— Task requirements —
Could you repeat, exactly and with no pictures, only the lines from the start of the records through the line containing "padding: 8px 12px;"?

*** Opening Data shown ***

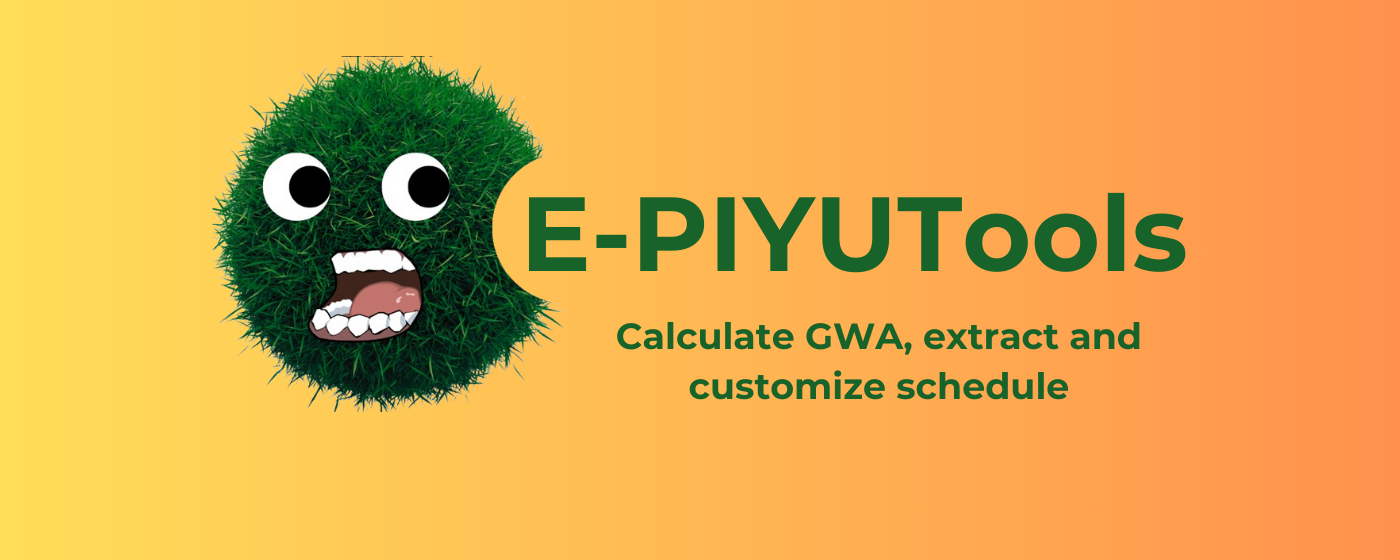
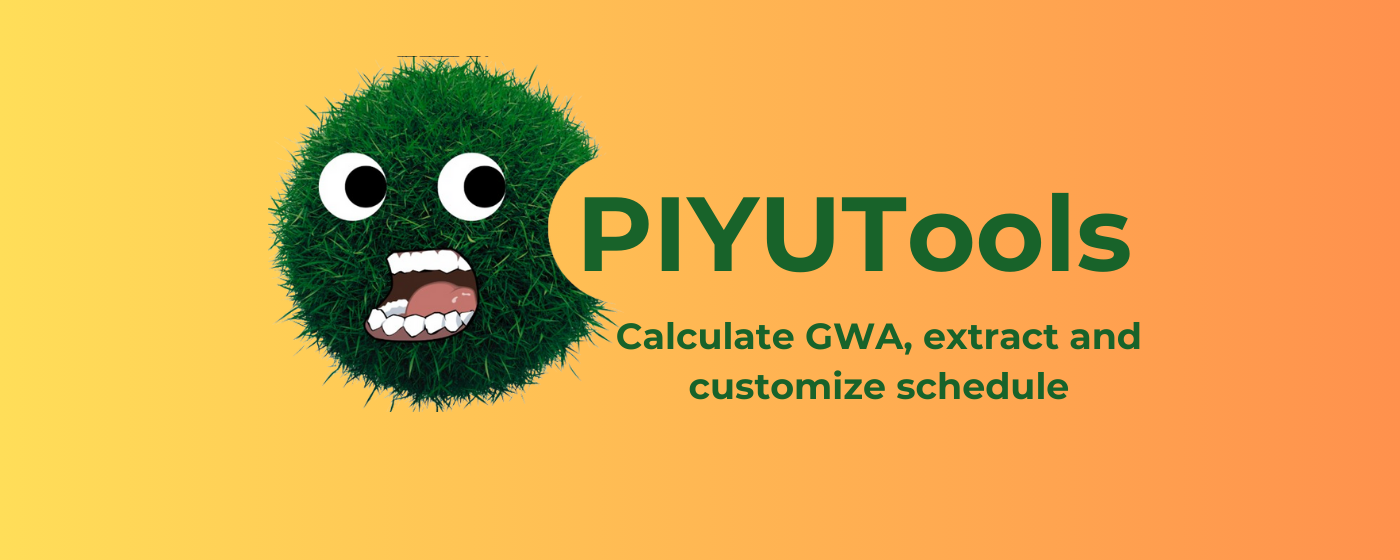
Updated for new portal

Changed region(s): [[0.1536, 0.0911, 0.86, 0.7286]]

diff --git a/content.js b/content.js
@@ -55,7 +55,7 @@ function extractScheduleForSchedinator() {
             return { error: "Error: No schedule data found." };
         }
 
-        // First, get the data in CSV format similar to what the site expects
+        // Get the data in CSV format similar to what the site expects
         const entries = [];
         const uniqueDays = new Set();
         let earliestTime = null;
@@ -193,34 +193,115 @@ function calculateGWA() {
         let totalUnitsFinal = 0;
         let totalWeightedFinal = 0;
 
+        // Special grade messages
+        const specialGrades = {
+            '9.5': 'Pending Balance',
+            '9.0': 'Incomplete',
+            '8.0': 'Credited',
+            '7.0': 'Dropped',
+            '0.0': 'Excessive Absences'
+        };
+
+        // Add CSS for custom tooltip if not already added
+        if (!document.getElementById('tooltip-styles')) {
+            const styleSheet = document.createElement('style');
+            styleSheet.id = 'tooltip-styles';
+            styleSheet.textContent = `
+                .special-grade {
+                    position: relative;
+                    color: #ff0000 !important;
+                    font-weight: bold;
+                    background-color: #fff0f0;
+                    border-radius: 4px;
+                    padding: 2px 4px;
+                    cursor: pointer;
+                }
+                .special-grade:hover::after {
+                    content: attr(data-tooltip);
+                    position: absolute;
+                    left: 50%;
+                    transform: translateX(-50%);
+                    bottom: 100%;
+                    margin-bottom: 5px;
+                    background-color: #333;
+                    color: white;
+                    padding: 8px 12px;
+                    border-radius: 6px;
+                    font-size: 14px;
+                    white-space: nowrap;
+                    z-index: 1000;
+                    box-shadow: 0 2px 4px rgba(0,0,0,0.2);
+                }
+                .special-grade:hover::before {
+                    content: '';
+                    position: absolute;
+                    left: 50%;
+                    transform: translateX(-50%);
+                    bottom: 100%;
+                    border: 6px solid transparent;
+                    border-top-color: #333;
+                    margin-bottom: -6px;
+                    z-index: 1000;
+                }
+            `;
+            document.head.appendChild(styleSheet);
+        }
+
+        // Process each row except the last one if it's already a GWA row
         rows.forEach(row => {
+            // Skip if GWA row
+            if (row.classList.contains('gwa-row')) {
+                return;
+            }
+
             if (row.cells && row.cells.length >= 6) {
                 const units = parseFloat(row.cells[3].innerText);
-                const midtermGrade = parseFloat(row.cells[4].innerText);
-                const finalGrade = parseFloat(row.cells[5].innerText);
+                const midtermCell = row.cells[4];
+                const finalCell = row.cells[5];
+                const midtermGradeText = midtermCell.innerText.trim();
+                const finalGradeText = finalCell.innerText.trim();
 
-                if (!isNaN(units) && !isNaN(midtermGrade)) {
-                    totalUnitsMidterm += units;
-                    totalWeightedMidterm += units * midtermGrade;
+                // Midterm Grade
+                if (specialGrades.hasOwnProperty(midtermGradeText)) {
+                    // Style 
+                    midtermCell.className = 'special-grade';
+                    midtermCell.setAttribute('data-tooltip', specialGrades[midtermGradeText]);
+                    // Don't include in GWA calculation
+                } else {
+                    const midtermGrade = parseFloat(midtermGradeText);
+                    if (!isNaN(units) && !isNaN(midtermGrade) && midtermGrade >= 0 && midtermGrade <= 4.0) {
+                        totalUnitsMidterm += units;
+                        totalWeightedMidterm += units * midtermGrade;
+                    }
                 }
 
-                if (!isNaN(units) && !isNaN(finalGrade)) {
-                    totalUnitsFinal += units;
-                    totalWeightedFinal += units * finalGrade;
+                // Final Grade
+                if (specialGrades.hasOwnProperty(finalGradeText)) {
+                    // Style 
+                    finalCell.className = 'special-grade';
+                    finalCell.setAttribute('data-tooltip', specialGrades[finalGradeText]);
+                    // Don't include in GWA calculation
+                } else {
+                    const finalGrade = parseFloat(finalGradeText);
+                    if (!isNaN(units) && !isNaN(finalGrade) && finalGrade >= 0 && finalGrade <= 4.0) {
+                        totalUnitsFinal += units;
+                        totalWeightedFinal += units * finalGrade;
+                    }
                 }
             }
         });
 
+        // Calculate GWA
         const midtermGWA = (totalWeightedMidterm / totalUnitsMidterm).toFixed(2);
         const finalGWA = (totalWeightedFinal / totalUnitsFinal).toFixed(2);
 
-        // Remove existing GWA row (well if it exists)
+        // Remove existing GWA row if it exists
         const existingGWARow = table.querySelector('.gwa-row');
         if (existingGWARow) {
             existingGWARow.remove();
         }
 
-        // Create and insert GWA row
+        // Create and insert GWA row at the end of le table
         const gwaRow = document.createElement('tr');
         gwaRow.className = 'gwa-row';
         gwaRow.style.backgroundColor = '#f3f4f6';
@@ -233,10 +314,12 @@ function calculateGWA() {
         `;
 
         const tbody = table.querySelector('tbody');
-        const lastContentRow = tbody.lastElementChild;
-        tbody.insertBefore(gwaRow, lastContentRow);
+        tbody.appendChild(gwaRow);
 
-        return { midtermGWA, finalGWA };
+        return { 
+            midtermGWA: midtermGWA.toString(), 
+            finalGWA: finalGWA.toString() 
+        };
     } catch (error) {
         console.error('Error calculating GWA:', error);
         return { error: 'Failed to calculate GWA' };

diff --git a/popup.html b/popup.html
@@ -3,7 +3,7 @@
 <head>
     <meta charset="UTF-8">
     <meta name="viewport" content="width=device-width, initial-scale=1.0">
-    <title>E-PIYUTools</title>
+    <title>PIYUTools</title>
     <style>
         :root {
             --primary: #078C03;
@@ -378,12 +378,12 @@
 <body class="light">
     <div class="container">
         <div class="header">
-            <img src="EPIYUTools_Logo.png" alt="FIT Tools Logo" class="logo" id="fitLogo" style="width: 60px; height: auto; margin-bottom: 8px;">
-            <h1 style="margin-top: 0; font-size: 1.5rem;">E-PIYUTools</h1>
+            <img src="icon_v2.png" alt="PIYUTools Logo" class="logo" id="piyutoolsLogo" style="width: 60px; height: auto; margin-bottom: 8px;">
+            <h1 style="margin-top: 0; font-size: 1.5rem;">PIYUTools</h1>
         </div>
         
         <div class="instructions-area" id="extractInstructions">
-            1. Go to <a href="https://students.feutech.edu.ph/accounts/saf" target="_blank">students.feutech.edu.ph/accounts/saf</a> (COR)<br>
+            1. Go to <a href="https://solar.feutech.edu.ph/student/saf" target="_blank">solar.feutech.edu.ph/student/saf</a> (COR)<br>
             2. Select Term and Year<br>
             3. Click "Extract Schedule"<br>
             4. The extracted schedule will be saved as a .csv<br>
@@ -391,7 +391,7 @@
         </div>
         
         <div class="instructions-area" id="schedInstructions">
-            1. Go to <a href="https://students.feutech.edu.ph/accounts/saf" target="_blank">students.feutech.edu.ph/accounts/saf</a> (COR)<br>
+            1. Go to <a href="https://solar.feutech.edu.ph/student/saf" target="_blank">solar.feutech.edu.ph/student/saf</a> (COR)<br>
             2. Select Term and Year<br>
             3. Click "Generate Schedule"<br>
             4. You will be redirected to <a href="https://sched.chikiran.com" target="_blank">sched.chikiran.com</a><br>
@@ -400,7 +400,7 @@
         </div>
         
         <div class="instructions-area" id="gwaInstructions">
-            1. Go to <a href="https://students.feutech.edu.ph/accounts/course_card" target="_blank">students.feutech.edu.ph/accounts/course_card</a><br>
+            1. Go to <a href="https://solar.feutech.edu.ph/student/grades" target="_blank">solar.feutech.edu.ph/student/grades</a><br>
             2. Select Term and Year<br>
             3. Click Calculate GWA<br>
             4. GWA will be displayed in this popup and on the page itself

diff --git a/README.md b/README.md
@@ -1,8 +1,8 @@
 <div align="center">
-  <img src="128.png" alt="E-PIYUTools" />
+  <img src="icon_v2.png" alt="PIYUTools" />
 </div>
 
-# E-PIYUTools
+# PIYUTools
 - **Extract Schedule**: Extract your schedule from the COR page and save it as CSV.
 - **Generate Schedule**: Automatically generate and customize your schedule on sched.chikiran.com.
 - **Calculate GWA**: Calculate your Midterm and Final General Weighted Average (GWA) from the course card.
@@ -11,7 +11,7 @@
 
 ### Chrome
 - Visit the [Chrome Web Store](https://chrome.google.com/webstore/).
-- Search for "E-PIYUTools".
+- Search for "PIYUTools".
 - Click on "Add to Chrome" to install the extension.
 
 ### Manual Installation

*** Closing Data shown ***

— Problem solution —
Updated for new portal

Changed region(s): [[0.1536, 0.0911, 0.86, 0.7286]]

diff --git a/content.js b/content.js
@@ -55,7 +55,7 @@ function extractScheduleForSchedinator() {
             return { error: "Error: No schedule data found." };
         }
 
-        // First, get the data in CSV format similar to what the site expects
+        // Get the data in CSV format similar to what the site expects
         const entries = [];
         const uniqueDays = new Set();
         let earliestTime = null;
@@ -193,34 +193,115 @@ function calculateGWA() {
         let totalUnitsFinal = 0;
         let totalWeightedFinal = 0;
 
+        // Special grade messages
+        const specialGrades = {
+            '9.5': 'Pending Balance',
+            '9.0': 'Incomplete',
+            '8.0': 'Credited',
+            '7.0': 'Dropped',
+            '0.0': 'Excessive Absences'
+        };
+
+        // Add CSS for custom tooltip if not already added
+        if (!document.getElementById('tooltip-styles')) {
+            const styleSheet = document.createElement('style');
+            styleSheet.id = 'tooltip-styles';
+            styleSheet.textContent = `
+                .special-grade {
+                    position: relative;
+                    color: #ff0000 !important;
+                    font-weight: bold;
+                    background-color: #fff0f0;
+                    border-radius: 4px;
+                    padding: 2px 4px;
+                    cursor: pointer;
+                }
+                .special-grade:hover::after {
+                    content: attr(data-tooltip);
+                    position: absolute;
+                    left: 50%;
+                    transform: translateX(-50%);
+                    bottom: 100%;
+                    margin-bottom: 5px;
+                    background-color: #333;
+                    color: white;
+                    padding: 8px 12px;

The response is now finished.